Judge Dixon acknowledged the submission and resistance by defense lawyer saying “it is true that the defense team filed two separate motions for discovery and severance on November 10, 2015 at 9:00am.
He noted that state lawyers needed time to respond to the two motions so as to enable the Court to dispose of them or pass upon them.
The Criminal Court ‘C’ Judge declined for the arraignment of the defendants before the Court to ascertain the plea because the prosecution has not agree or rejected the motion for discovery and the motion for severance.
“In the interest of transparent justice the Court is incline to postponed this case to Thursday November 12, 2015 at 11:00am so as to give state lawyers the chance to file respond or resistance to the two motions,” Judge Dixon ruled.
Both Parker and Paelay were indicted by the state during the May 2015 Term of Court for economic sabotage, theft of property and Criminal conspiracy after they were accused of expanding over US$800,000 contract to a company to dredge the port.
The latest indictment from the Montserrado County’s Special Grand Jurors has exposed the regime’s dark heart with specific emphasis on how two senior female public officials abused their power, luring a naïve stationary vendor to conspire against the interest of the state for personal gain.
The Grand Jurors and Montserrado County Attorney Daku Mulbah are convicted in their indictment that Ms. Matilda Parker and co defendant Christina Kpaba-Paelay innovated a systematic fraud scheme, which the pair effectively used as a vehicle to steal from the country.
Review of the indictment dossier indicates that the disgraced National Port Authority Managing Director and her comptroller successfully used fraud scheme template being used by other public officials except that Parker and co were unfortunate to be caught in the act and are being prosecuted.
The indictment’s controlling theme is procurement fraud, which has been the crux of several corruption scandals that have rocked the Johnson-Sirleaf administration ranging from the carbon credit kickback saga and the Private Used Permit land grab disaster.
But how the ladies did it? The innovation utilized in looting the NPA is classless.

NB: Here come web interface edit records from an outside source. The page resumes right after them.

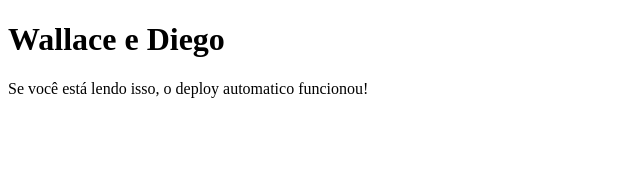
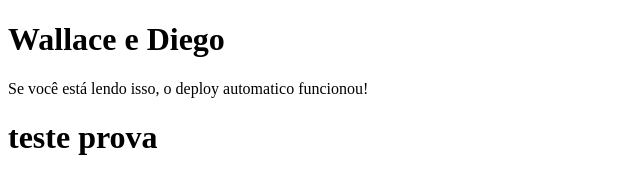
Before and after one commit to CriminalBR/Prova-Git, a plain HTML site: page index.html in a window 1280 px wide. Shown: the whole page, without its empty margins (0-640 px from the left). Drawn offline with Linux system fonts and the light colour scheme.

Commit message:
Update index.html

```diff
--- a/index.html
+++ b/index.html
@@ -4,5 +4,6 @@
 <body>
     <h1>Wallace e Diego</h1>
     <p>Se você está lendo isso, o deploy automatico funcionou!</p>
+     <h1>teste prova</h1>
 </body>
 </html>
```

The Special Grand Jurors explained in the indictment that the pair transformed a stationary vendor into a highly rated marine engineer and security expert to remove wreck from the Port of Greenvile. Payments were made but work or services not performed.
–Story & Photo Peter N. Toby